Byline: THE WASHINGTON TIMES
President Bush was right to say that the war on terrorism will be long and hard. Our military planners are undoubtedly looking not only at the coming campaign in Iraq, but what will come after it, and how we will meet those challenges. One part of any military force's ability to fight is its morale. The morale of our front-line forces - the Special Operations troops, Air Force and Navy pilots, and the others who are first to go in harm's way - is very high. Morale is a key to fighting readiness, and the great majority of the people serving in these high-profile forces have a concomitantly high morale. But our sources tell us that all is not well with many of the others, including many who may have to go into combat in the near future.

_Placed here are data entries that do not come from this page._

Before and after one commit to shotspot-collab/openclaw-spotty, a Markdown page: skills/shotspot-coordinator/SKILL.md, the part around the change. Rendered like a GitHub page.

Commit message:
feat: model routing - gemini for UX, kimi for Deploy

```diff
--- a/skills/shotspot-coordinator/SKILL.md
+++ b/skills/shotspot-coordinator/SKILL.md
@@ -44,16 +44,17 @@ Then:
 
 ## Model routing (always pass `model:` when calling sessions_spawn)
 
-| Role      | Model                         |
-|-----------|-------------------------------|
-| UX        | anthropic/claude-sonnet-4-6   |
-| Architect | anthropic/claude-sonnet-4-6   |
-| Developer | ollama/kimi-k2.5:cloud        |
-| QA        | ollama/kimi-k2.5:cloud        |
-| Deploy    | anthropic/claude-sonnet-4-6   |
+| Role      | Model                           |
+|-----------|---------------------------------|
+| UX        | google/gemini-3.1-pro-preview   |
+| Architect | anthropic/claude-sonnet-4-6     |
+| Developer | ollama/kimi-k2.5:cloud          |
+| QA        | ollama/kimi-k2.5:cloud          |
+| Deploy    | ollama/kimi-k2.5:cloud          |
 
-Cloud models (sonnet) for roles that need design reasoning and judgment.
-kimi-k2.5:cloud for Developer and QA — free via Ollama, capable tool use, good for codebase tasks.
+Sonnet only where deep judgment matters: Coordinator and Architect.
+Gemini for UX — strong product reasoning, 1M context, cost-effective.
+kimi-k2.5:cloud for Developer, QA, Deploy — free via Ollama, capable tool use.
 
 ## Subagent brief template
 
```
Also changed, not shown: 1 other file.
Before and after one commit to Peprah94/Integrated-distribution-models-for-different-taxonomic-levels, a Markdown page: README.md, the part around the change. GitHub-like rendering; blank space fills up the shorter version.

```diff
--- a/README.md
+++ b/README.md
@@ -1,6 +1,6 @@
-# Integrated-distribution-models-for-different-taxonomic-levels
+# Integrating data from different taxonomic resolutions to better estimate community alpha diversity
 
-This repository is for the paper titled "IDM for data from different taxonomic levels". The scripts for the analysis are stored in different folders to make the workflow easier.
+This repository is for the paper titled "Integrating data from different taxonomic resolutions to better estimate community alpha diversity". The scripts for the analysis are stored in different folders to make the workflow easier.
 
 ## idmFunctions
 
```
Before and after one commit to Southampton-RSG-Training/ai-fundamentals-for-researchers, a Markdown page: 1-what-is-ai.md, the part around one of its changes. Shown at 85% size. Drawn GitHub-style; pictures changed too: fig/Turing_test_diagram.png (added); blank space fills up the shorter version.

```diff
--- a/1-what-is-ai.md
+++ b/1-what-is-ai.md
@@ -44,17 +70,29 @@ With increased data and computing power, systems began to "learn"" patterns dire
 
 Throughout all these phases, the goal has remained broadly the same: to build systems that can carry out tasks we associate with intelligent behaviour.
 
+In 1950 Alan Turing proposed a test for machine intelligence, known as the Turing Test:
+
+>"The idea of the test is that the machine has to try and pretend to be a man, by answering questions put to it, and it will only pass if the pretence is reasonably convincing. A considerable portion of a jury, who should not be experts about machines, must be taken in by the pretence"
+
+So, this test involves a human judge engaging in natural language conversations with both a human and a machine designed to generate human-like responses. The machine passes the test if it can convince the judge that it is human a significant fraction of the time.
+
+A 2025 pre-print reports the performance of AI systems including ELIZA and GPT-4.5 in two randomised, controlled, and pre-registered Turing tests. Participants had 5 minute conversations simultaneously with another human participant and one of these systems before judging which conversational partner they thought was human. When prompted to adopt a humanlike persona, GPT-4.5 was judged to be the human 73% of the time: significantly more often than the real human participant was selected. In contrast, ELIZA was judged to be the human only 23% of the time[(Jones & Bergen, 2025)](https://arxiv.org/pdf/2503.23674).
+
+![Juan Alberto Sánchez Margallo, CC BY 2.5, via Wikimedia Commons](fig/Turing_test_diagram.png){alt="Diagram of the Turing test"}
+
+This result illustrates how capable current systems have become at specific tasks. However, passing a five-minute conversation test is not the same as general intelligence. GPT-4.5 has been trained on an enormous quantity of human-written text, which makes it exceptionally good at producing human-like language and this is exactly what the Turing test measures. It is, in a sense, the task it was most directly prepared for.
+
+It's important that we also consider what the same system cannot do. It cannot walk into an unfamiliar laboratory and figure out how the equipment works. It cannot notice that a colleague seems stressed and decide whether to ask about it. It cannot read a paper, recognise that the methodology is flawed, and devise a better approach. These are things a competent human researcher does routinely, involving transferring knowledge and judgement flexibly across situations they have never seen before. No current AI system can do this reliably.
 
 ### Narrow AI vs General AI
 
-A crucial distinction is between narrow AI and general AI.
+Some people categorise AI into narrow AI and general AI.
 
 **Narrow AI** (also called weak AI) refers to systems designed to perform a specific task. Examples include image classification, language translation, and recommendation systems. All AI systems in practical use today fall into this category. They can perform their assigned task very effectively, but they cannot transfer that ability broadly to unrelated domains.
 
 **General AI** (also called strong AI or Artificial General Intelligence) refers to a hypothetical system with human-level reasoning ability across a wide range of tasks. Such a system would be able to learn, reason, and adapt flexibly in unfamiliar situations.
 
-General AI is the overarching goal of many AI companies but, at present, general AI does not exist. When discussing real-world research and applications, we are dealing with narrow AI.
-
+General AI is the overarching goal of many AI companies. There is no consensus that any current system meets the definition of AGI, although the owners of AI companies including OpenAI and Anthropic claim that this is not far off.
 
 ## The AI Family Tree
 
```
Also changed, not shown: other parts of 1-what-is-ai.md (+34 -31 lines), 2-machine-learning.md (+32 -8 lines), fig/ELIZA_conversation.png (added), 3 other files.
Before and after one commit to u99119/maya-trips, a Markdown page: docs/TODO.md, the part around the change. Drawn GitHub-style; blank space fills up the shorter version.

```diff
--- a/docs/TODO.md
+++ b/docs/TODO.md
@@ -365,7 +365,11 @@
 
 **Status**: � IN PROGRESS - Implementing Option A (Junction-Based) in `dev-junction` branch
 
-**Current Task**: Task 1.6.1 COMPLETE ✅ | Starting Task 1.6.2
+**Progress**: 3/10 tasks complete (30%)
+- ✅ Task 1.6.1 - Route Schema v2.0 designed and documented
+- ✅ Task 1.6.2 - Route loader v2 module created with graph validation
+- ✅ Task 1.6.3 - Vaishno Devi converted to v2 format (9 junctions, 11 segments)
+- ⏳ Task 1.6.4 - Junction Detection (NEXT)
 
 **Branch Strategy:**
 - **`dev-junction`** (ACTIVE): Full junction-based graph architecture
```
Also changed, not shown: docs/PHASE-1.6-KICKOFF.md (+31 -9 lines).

There are many ways to measure morale. It can be measured objectively by comparing re-enlistment rates to the rate of military disciplinary actions. A unit with high re-enlistment and low courts martial is thought to have high morale, and vice versa. There is much more to the question because morale is not something that can be measured merely by counting numbers, and the factors that really determine morale are different in peace and war. In peacetime, factors such as overall quality of life, work hours and schedules, and the time away from home all affect morale. In war, things are different. But a year after September 11, Americans - including many in the military - have followed all too well the president's advice to get back to normal. And "normal" - for us - is peace, not war. While many of our troops have been in the fight and some of these brave people have been killed or injured, most of our active-duty military still lives in its peacetime mode. …